Take the listing that follows and copy it precisely.

__RAW DATA__.
►

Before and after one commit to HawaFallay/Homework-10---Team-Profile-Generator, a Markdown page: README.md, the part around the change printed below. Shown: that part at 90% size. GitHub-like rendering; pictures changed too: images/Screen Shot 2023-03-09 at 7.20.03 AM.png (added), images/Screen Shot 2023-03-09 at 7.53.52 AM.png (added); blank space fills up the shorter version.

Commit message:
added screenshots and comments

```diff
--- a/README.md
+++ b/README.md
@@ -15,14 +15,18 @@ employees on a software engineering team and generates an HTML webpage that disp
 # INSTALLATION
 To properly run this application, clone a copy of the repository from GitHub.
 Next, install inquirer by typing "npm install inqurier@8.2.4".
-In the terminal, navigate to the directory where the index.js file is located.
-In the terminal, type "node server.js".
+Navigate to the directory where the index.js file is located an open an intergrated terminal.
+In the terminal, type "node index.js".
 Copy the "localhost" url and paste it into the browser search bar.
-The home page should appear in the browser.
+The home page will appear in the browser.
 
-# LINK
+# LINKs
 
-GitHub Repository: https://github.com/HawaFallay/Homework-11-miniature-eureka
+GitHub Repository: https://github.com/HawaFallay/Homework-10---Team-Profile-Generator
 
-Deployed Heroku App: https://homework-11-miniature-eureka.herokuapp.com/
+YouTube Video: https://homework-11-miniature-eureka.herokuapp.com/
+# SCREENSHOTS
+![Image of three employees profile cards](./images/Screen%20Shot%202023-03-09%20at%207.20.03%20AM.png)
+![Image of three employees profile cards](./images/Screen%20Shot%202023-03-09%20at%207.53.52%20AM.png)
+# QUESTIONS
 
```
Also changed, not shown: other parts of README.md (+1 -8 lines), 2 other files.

◄

__PROBLEM SOLUTION__.
Before and after one commit to HawaFallay/Homework-10---Team-Profile-Generator, a Markdown page: README.md, the part around the change printed below. Shown: that part at 90% size. GitHub-like rendering; pictures changed too: images/Screen Shot 2023-03-09 at 7.20.03 AM.png (added), images/Screen Shot 2023-03-09 at 7.53.52 AM.png (added); blank space fills up the shorter version.

Commit message:
added screenshots and comments

```diff
--- a/README.md
+++ b/README.md
@@ -15,14 +15,18 @@ employees on a software engineering team and generates an HTML webpage that disp
 # INSTALLATION
 To properly run this application, clone a copy of the repository from GitHub.
 Next, install inquirer by typing "npm install inqurier@8.2.4".
-In the terminal, navigate to the directory where the index.js file is located.
-In the terminal, type "node server.js".
+Navigate to the directory where the index.js file is located an open an intergrated terminal.
+In the terminal, type "node index.js".
 Copy the "localhost" url and paste it into the browser search bar.
-The home page should appear in the browser.
+The home page will appear in the browser.
 
-# LINK
+# LINKs
 
-GitHub Repository: https://github.com/HawaFallay/Homework-11-miniature-eureka
+GitHub Repository: https://github.com/HawaFallay/Homework-10---Team-Profile-Generator
 
-Deployed Heroku App: https://homework-11-miniature-eureka.herokuapp.com/
+YouTube Video: https://homework-11-miniature-eureka.herokuapp.com/
+# SCREENSHOTS
+![Image of three employees profile cards](./images/Screen%20Shot%202023-03-09%20at%207.20.03%20AM.png)
+![Image of three employees profile cards](./images/Screen%20Shot%202023-03-09%20at%207.53.52%20AM.png)
+# QUESTIONS
 
```
Also changed, not shown: other parts of README.md (+1 -8 lines), 2 other files.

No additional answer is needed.